AveXis Inc (NASDAQ:AVXS) just announced that it has secured a favorable trial design for its ongoing investigation of its lead asset, AVXS-101, in its investigation into spinal muscular atrophy (SMA) Type 1. The announcement came following the receipt of minutes from an FDA meeting concerning the drug, and the trial, and markets have interpreted (and on the surface, quite rightly) the news as positive for the company.
AveXis is more than 26% up on its pre-announcement market capitalization, and mid session on Thursday the company looks set to gain strength further as late comers buy in and pick up an exposure to the planned trial.
As ever, our take isn’t as clear cut as the market response might suggest it should be. We recognize the benefit of the agreed design, but there are a couple of things worth noting that should at least serve to rein in some of the enthusiasm.
First, a brief look at the drug in question. As mentioned, it’s called AVXS-101, and it’s targeting SMA. When patients have SMA, the malfunctioning of a gene called SMN1 leads to the loss of motor neurons and results in progressive muscle weakness and paralysis. The disease is divided into subsets depending on severity and onset – SMA1, 2, 3 and 4. Type 1, which the company is going after, affects 60% of SMA patients that have symptoms observable within the first six months after birth, and a child with onset this early has less than two years’ life expectancy. It’s the number one genetic cause of infant death. Put another way, it’s a potentially large market, targeting a terrible condition with no currently available option.
AVXS-101 is a gene therapy treatment that aims to deliver a functional version of the SMN1 gene into the motor neurons of the patient. This, in turn, is designed to stimulate functioning versions of the otherwise deficient protein that actually causes the neuron loss, and – by proxy – treat the patient.
That’s the theory, at least.
This candidate is still in very early stages of development – it’s about to enter a phase I trial, and it’s this trial on which the company is gaining strength.
So what specifically about the design is boosting the company?
As an outcome of the meeting with the FDA, the agency has suggested AveXis can collect the data it needs to support advancing development by way of a single arm trial. This basically means that every patient in the trial will get the drug, and none will receive placebo. In turn, the company can compare its data to historic data to determine performance against endpoints.
Now, here’s our issue with the seemingly overenthusiastic response:
We could have told you this was going to happen months ago.
What health authority, in any nation, would demand a company test a drug against a placebo arm of patients that have no alternative, are less than 6 months old, and won’t live past two years if they don’t receive the drug?

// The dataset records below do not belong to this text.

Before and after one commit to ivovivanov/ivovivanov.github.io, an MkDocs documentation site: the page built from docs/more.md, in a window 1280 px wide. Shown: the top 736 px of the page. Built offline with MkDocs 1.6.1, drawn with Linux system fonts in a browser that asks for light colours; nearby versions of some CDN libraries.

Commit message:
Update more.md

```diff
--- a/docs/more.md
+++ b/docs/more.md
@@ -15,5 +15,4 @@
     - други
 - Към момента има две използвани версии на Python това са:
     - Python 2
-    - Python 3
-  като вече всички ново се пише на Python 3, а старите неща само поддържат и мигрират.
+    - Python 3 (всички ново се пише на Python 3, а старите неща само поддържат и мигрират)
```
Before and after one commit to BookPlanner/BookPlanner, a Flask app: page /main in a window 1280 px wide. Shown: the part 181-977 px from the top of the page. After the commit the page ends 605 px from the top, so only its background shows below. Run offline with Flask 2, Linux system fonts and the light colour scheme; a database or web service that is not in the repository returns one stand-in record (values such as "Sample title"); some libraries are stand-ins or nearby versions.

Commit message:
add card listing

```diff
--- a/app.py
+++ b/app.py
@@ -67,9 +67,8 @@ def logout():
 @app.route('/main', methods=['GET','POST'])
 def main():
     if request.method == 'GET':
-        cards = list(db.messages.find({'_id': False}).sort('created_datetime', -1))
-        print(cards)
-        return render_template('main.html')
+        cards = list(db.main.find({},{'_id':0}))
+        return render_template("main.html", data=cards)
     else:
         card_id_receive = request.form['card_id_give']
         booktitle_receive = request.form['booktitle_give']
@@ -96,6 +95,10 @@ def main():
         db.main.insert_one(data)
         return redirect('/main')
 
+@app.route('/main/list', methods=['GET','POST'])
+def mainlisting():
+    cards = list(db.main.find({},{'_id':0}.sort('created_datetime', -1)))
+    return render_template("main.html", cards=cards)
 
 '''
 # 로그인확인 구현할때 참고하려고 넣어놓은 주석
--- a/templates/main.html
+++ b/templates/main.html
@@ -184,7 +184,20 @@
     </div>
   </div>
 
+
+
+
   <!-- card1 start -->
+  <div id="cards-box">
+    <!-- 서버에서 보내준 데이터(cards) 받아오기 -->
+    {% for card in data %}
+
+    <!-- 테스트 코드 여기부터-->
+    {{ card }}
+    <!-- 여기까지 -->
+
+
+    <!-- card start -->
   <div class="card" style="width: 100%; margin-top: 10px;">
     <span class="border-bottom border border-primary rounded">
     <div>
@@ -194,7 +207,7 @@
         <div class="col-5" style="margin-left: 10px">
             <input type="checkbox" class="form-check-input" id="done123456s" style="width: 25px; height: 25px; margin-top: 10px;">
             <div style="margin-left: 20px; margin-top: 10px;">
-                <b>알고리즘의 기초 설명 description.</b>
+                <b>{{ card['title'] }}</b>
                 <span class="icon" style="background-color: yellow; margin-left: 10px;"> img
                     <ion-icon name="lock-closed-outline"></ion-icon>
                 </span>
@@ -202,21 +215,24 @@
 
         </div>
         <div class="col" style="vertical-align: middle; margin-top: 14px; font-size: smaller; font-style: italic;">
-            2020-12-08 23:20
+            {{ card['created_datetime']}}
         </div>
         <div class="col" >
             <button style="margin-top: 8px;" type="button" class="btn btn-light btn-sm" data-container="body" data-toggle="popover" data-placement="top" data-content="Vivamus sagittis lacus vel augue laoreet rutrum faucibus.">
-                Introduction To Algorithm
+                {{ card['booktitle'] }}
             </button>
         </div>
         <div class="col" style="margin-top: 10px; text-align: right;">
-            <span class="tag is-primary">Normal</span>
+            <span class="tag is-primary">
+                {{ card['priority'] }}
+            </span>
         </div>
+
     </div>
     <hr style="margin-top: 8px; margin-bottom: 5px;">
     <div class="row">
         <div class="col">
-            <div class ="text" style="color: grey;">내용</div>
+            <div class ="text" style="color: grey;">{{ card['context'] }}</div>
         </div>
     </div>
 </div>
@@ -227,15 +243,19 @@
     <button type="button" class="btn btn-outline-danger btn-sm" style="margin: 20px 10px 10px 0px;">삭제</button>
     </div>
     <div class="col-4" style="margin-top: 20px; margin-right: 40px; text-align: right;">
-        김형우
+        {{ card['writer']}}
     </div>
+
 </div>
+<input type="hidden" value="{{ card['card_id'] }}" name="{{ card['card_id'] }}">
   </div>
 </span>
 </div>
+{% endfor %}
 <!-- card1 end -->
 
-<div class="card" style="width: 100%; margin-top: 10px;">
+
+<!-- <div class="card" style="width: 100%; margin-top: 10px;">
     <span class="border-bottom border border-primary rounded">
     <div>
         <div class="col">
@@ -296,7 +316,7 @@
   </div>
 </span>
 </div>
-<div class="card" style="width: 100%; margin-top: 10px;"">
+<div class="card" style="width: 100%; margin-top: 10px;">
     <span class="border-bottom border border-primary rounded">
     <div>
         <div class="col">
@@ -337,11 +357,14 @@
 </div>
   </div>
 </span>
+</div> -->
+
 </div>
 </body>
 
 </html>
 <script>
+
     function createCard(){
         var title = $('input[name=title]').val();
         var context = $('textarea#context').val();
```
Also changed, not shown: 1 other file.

We’d have been amazed if the FDA had recommended a control arm.
But that’s not all. The fact that there’s no control doesn’t really weigh in on the drug’s chances. This is a disease with a very clear cut outcome, and no alternative treatments. The chances of a control arm performing any other way than historic expectations might suggest are incredibly slim.
Finally, our third gripe – this is a phase I safety trial. Sure, the company will probably set up a couple of secondaries looking at efficacy, but it’s safety that will determine whether or not this drug advances and (and we’re going to be blunt here) unless it starts killing babies then the safety profile versus non-treatment should come out on top.
Nevertheless, markets have viewed the agency’s input as very positive, and the company is up as a result.
We expect some degree of pullback across the coming quarters heading into the trial, as markets get a hold of themselves a little bit and think things over.
Trial commencing is set for some time during the first half of 2017.